Print publication date: 2007

Print ISBN-13: 9780199297009

Published to Oxford Scholarship Online: May 2007
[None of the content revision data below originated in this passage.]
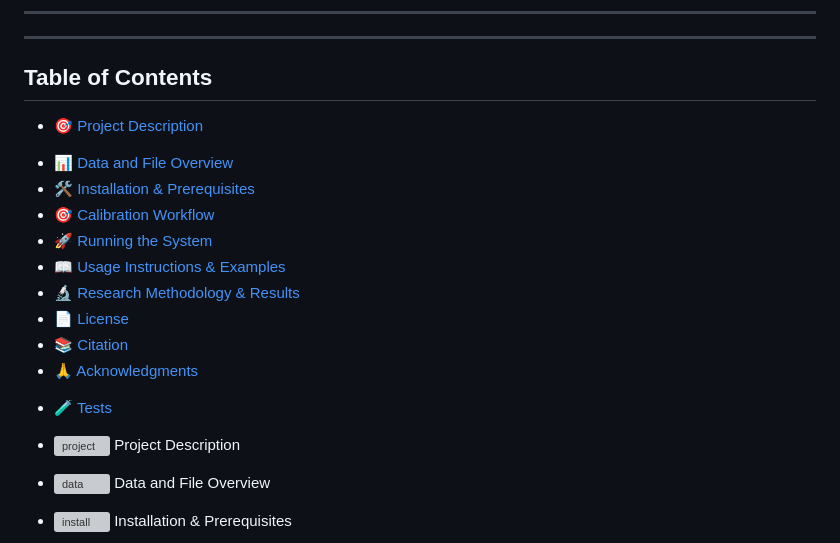
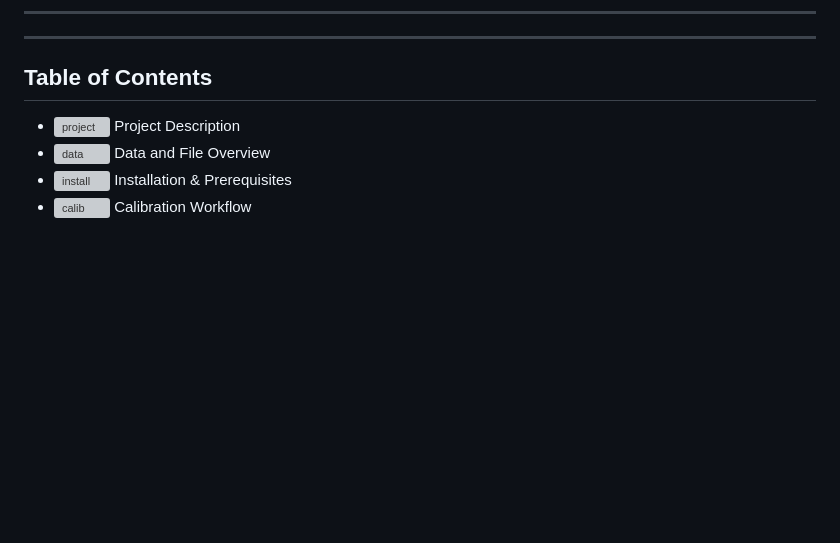
Before and after one commit to Anirudhpro/4DoF_vision_robotic_pen_sorting, a Markdown page: README.md, the part around one of its changes. Rendered like a GitHub page; blank space fills up the shorter version; grey boxes are pictures that could not be loaded.

```diff
--- a/README.md
+++ b/README.md
@@ -89,20 +89,8 @@ This project demonstrates how cost-effective 4 DoF robotic arms can perform mani
 ---
 ## Table of Contents
 
-- [🎯 Project Description](#-project-description)
-<!-- Authors entry removed from TOC -->
-- [📊 Data and File Overview](#-data-and-file-overview)
-- [🛠️ Installation & Prerequisites](#️-installation--prerequisites)
-- [🎯 Calibration Workflow](#-calibration-workflow)
-- [🚀 Running the System](#-running-the-system)
-- [📖 Usage Instructions & Examples](#-usage-instructions--examples)
-- [🔬 Research Methodology & Results](#-research-methodology--results)
-- [📄 License](#-license)
-- [📚 Citation](#-citation)
-- [🙏 Acknowledgments](#-acknowledgments)
-<!-- Contributing section intentionally removed -->
-- [🧪 Tests](#-tests)
-
+<!-- removed old emoji TOC entries; icons listed below -->
+<!-- Original emoji TOC removed; icons used below -->
 - <img src="/assets/icons/project.svg" width="18" height="18" alt="project"/> Project Description
 - <img src="/assets/icons/data.svg" width="18" height="18" alt="data"/> Data and File Overview
 - <img src="/assets/icons/installation.svg" width="18" height="18" alt="install"/> Installation & Prerequisites
```
Also changed, not shown: other parts of README.md (+24 -84 lines).
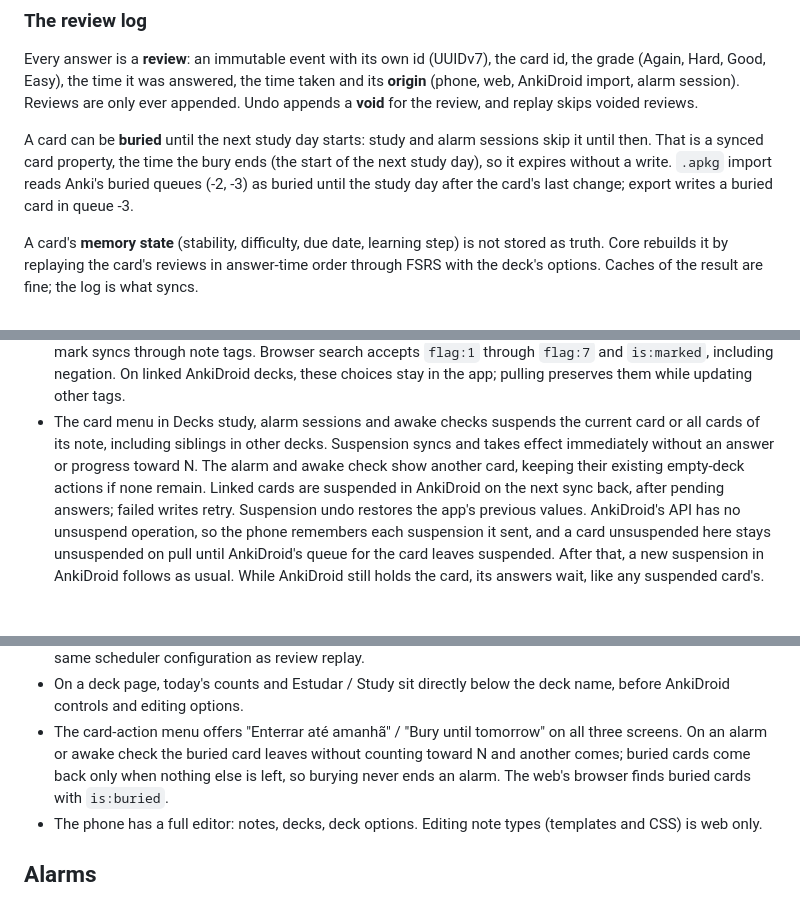
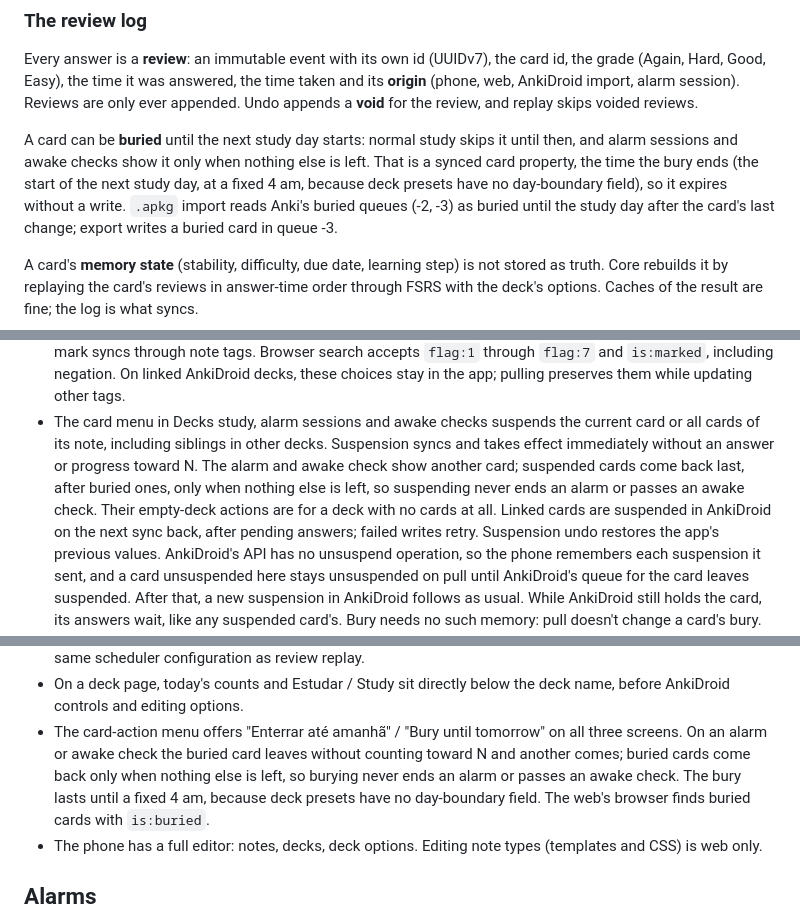
Before and after one commit to YgorPerez/anki-alarm, a Markdown page: docs/spec.md, 3 parts joined by grey strips. Drawn GitHub-style; blank space fills up the shorter version.

Commit message:
Spec: buried and suspended cards return last; a bury ends at a fixed 4 am
Co-Authored-By: Claude Opus 5.5 <noreply@anthropic.com>

```diff
--- a/docs/spec.md
+++ b/docs/spec.md
@@ -112,9 +112,10 @@ Every answer is a **review**: an immutable event with its own id (UUIDv7), the c
 AnkiDroid import, alarm session). Reviews are only ever appended. Undo appends a **void** for the
 review, and replay skips voided reviews.
 
-A card can be **buried** until the next study day starts: study and alarm sessions skip it until
-then. That is a synced card property, the time the bury ends (the start of the next study day),
-so it expires without a write. `.apkg` import reads Anki's buried queues (-2, -3) as buried until
+A card can be **buried** until the next study day starts: normal study skips it until then, and
+alarm sessions and awake checks show it only when nothing else is left. That is a synced card
+property, the time the bury ends (the start of the next study day, at a fixed 4 am, because deck
+presets have no day-boundary field), so it expires without a write. `.apkg` import reads Anki's buried queues (-2, -3) as buried until
 the study day after the card's last change; export writes a buried card in queue -3.
 
 A card's **memory state** (stability, difficulty, due date, learning step) is not stored as truth.
@@ -211,8 +212,10 @@ session** is a special mode of it on the phone.
   these choices stay in the app; pulling preserves them while updating other tags.
 - The card menu in Decks study, alarm sessions and awake checks suspends the current card or all
   cards of its note, including siblings in other decks. Suspension syncs and takes effect immediately
-  without an answer or progress toward N. The alarm and awake check show another card, keeping
-  their existing empty-deck actions if none remain. Linked cards are suspended in AnkiDroid on the
+  without an answer or progress toward N. The alarm and awake check show another card; suspended
+  cards come back last, after buried ones, only when nothing else is left, so suspending never ends
+  an alarm or passes an awake check. Their empty-deck actions are for a deck with no cards at all.
+  Linked cards are suspended in AnkiDroid on the
   next sync back, after pending answers; failed writes retry. Suspension undo restores the app's
   previous values. AnkiDroid's API has no unsuspend operation, so the phone remembers each
   suspension it sent, and a card unsuspended here stays unsuspended on pull until AnkiDroid's queue
@@ -254,7 +257,9 @@ session** is a special mode of it on the phone.
   AnkiDroid controls and editing options.
 - The card-action menu offers "Enterrar até amanhã" / "Bury until tomorrow" on all three screens.
   On an alarm or awake check the buried card leaves without counting toward N and another comes;
-  buried cards come back only when nothing else is left, so burying never ends an alarm. The web's
+  buried cards come back only when nothing else is left, so burying never ends an alarm or passes
+  an awake check. The bury lasts until a fixed 4 am, because deck presets have no day-boundary
+  field. The web's
   browser finds buried cards with `is:buried`.
 - The phone has a full editor: notes, decks, deck options. Editing note types (templates and CSS)
   is web only.
```
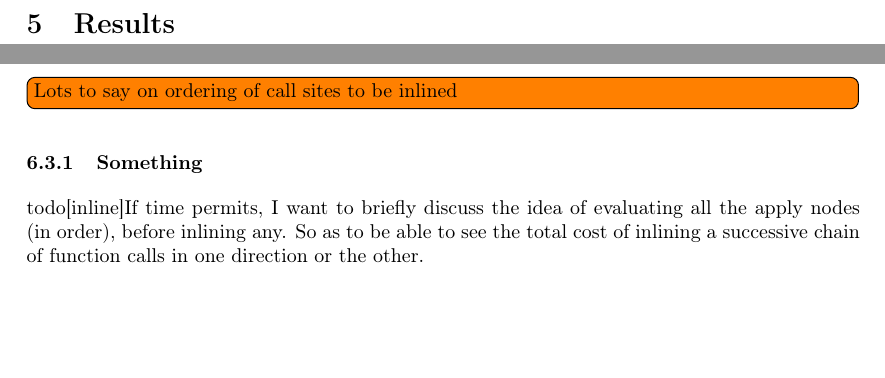
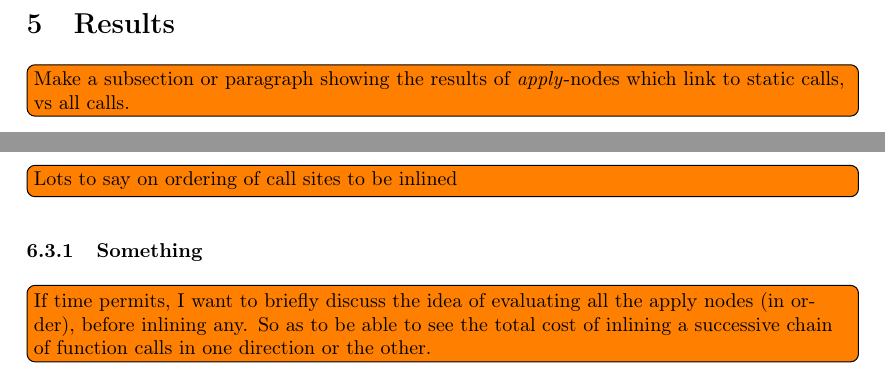
Before and after one commit to x10an14/TDT4501, a LaTeX paper (report/report.tex, which reads report/further_ideas.tex, report/results.tex): two parts of pages 15 and 16 of 23, joined at a grey line, cut so that both start at the same text, the shorter picture padded with empty space. Compiled offline with pdfLaTeX.

Commit message:
Misc. small fixes in report.

```diff
--- a/report/further_ideas.tex
+++ b/report/further_ideas.tex
@@ -12,7 +12,8 @@
 \subsection{The ordering of which call sites to order first}
 \todo[inline]{Lots to say on ordering of call sites to be inlined}
 
-\subsubsection{Something} todo[inline]{If time permits, I want to briefly
-discuss the idea of evaluating all the apply nodes (in order), before inlining
-any. So as to be able to see the total cost of inlining a successive chain of
-function calls in one direction or the other.}
+\subsubsection{Something}
+\todo[inline]{If time permits, I want to briefly discuss the idea of evaluating
+all the apply nodes (in order), before inlining any. So as to be able to see the
+total cost of inlining a successive chain of function calls in one direction or
+the other.}
--- a/report/results.tex
+++ b/report/results.tex
@@ -2,3 +2,7 @@
 
 \clearpage
 \section{Results}
+
+
+\todo[inline]{Make a subsection or paragraph showing the results of \applyNode s
+which link to static calls, vs all calls.}
```
Also changed, not shown: report/introduction.tex (+2 -1 lines), report/Makefile.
DOI: 10.1093/acprof:oso/9780199297009.001.0001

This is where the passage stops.